Theoretical inquiry is a type of research conducted to develop theory or produce knowledge, and is based in the development of conceptual frameworks and models through logical analysis and reflection. Such research is also known as philosophical inquiry and harks back to Grecian times and early philosophers such as Plato and Socrates. To a large degree, theoretical inquiry is at the core of most learning processes, establishing general principles of learning for others to follow. It encompasses theorizing, speculation and subsequent analysis and includes such activities as methodical research and development.
Researchers leveraging a system of theoretical inquiry will engage in methodical evaluation of past work on the subject under investigation. Such analysis can take the form of bibliographic research, examining previous studies in a variety of formats such as books, papers, prints etc. It may also take the form of meta-analyses and literature reviews, among others.
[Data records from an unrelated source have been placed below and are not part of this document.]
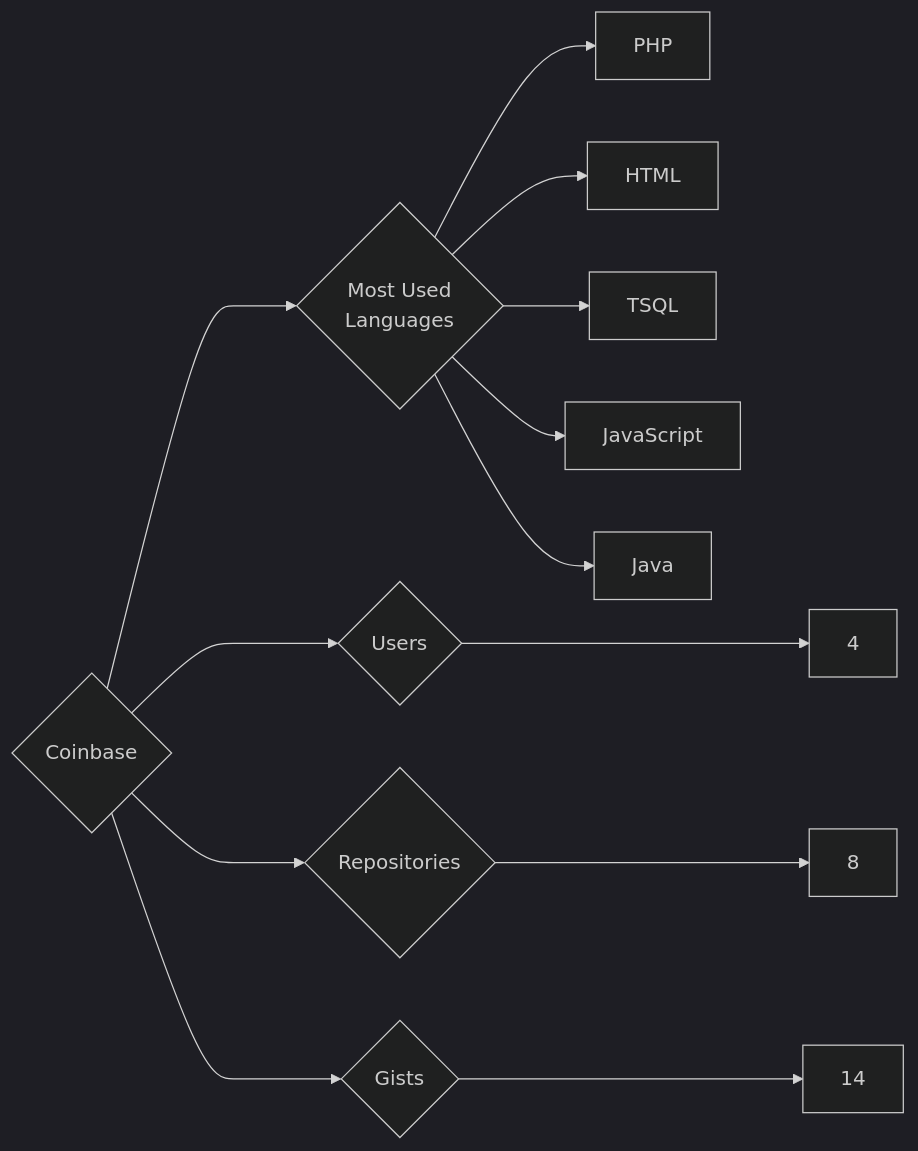
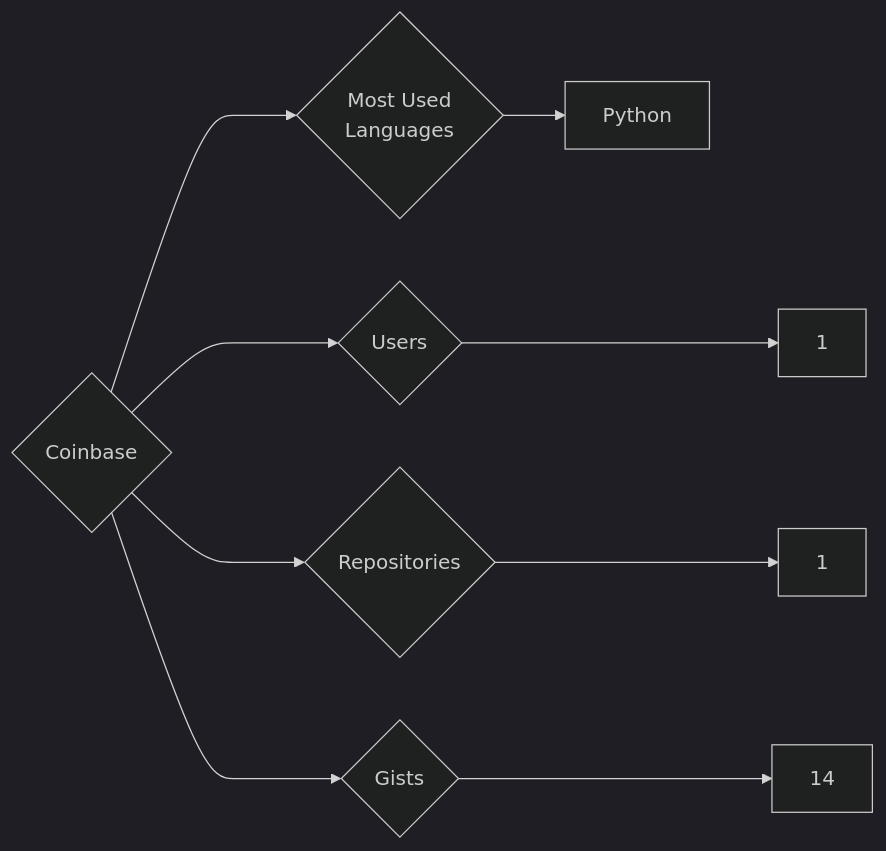
The diagram in targets/Coinbase/README.md (trickest/insiders), drawn with Mermaid (dark theme) before and after one commit. The commit also changed 559 other files, not shown here.

````diff
--- a/targets/Coinbase/README.md
+++ b/targets/Coinbase/README.md
@@ -3,13 +3,9 @@
 ```mermaid
 graph LR
 COMPANY_NAME{Coinbase}
-COMPANY_NAME ---> U{Users} ---> UN[4]
-COMPANY_NAME ---> R{Repositories} ---> RN[8]
+COMPANY_NAME ---> U{Users} ---> UN[1]
+COMPANY_NAME ---> R{Repositories} ---> RN[1]
 COMPANY_NAME ---> G{Gists} ---> GN[14]
 COMPANY_NAME ---> ML{Most Used<br>Languages}
-ML --> PHP[PHP]
-ML --> HTML[HTML]
-ML --> TSQL[TSQL]
-ML --> JavaScript[JavaScript]
-ML --> Java[Java]
+ML --> Python[Python]
 ```
````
Researchers employing theoretical inquiry methods are limited by the extent of their access to available material as well as by their capability to find relevant material among what is available to them. Subsequent research is then subject to the researcher’s interpretation of past research, and limited by his understanding of the subject under investigation.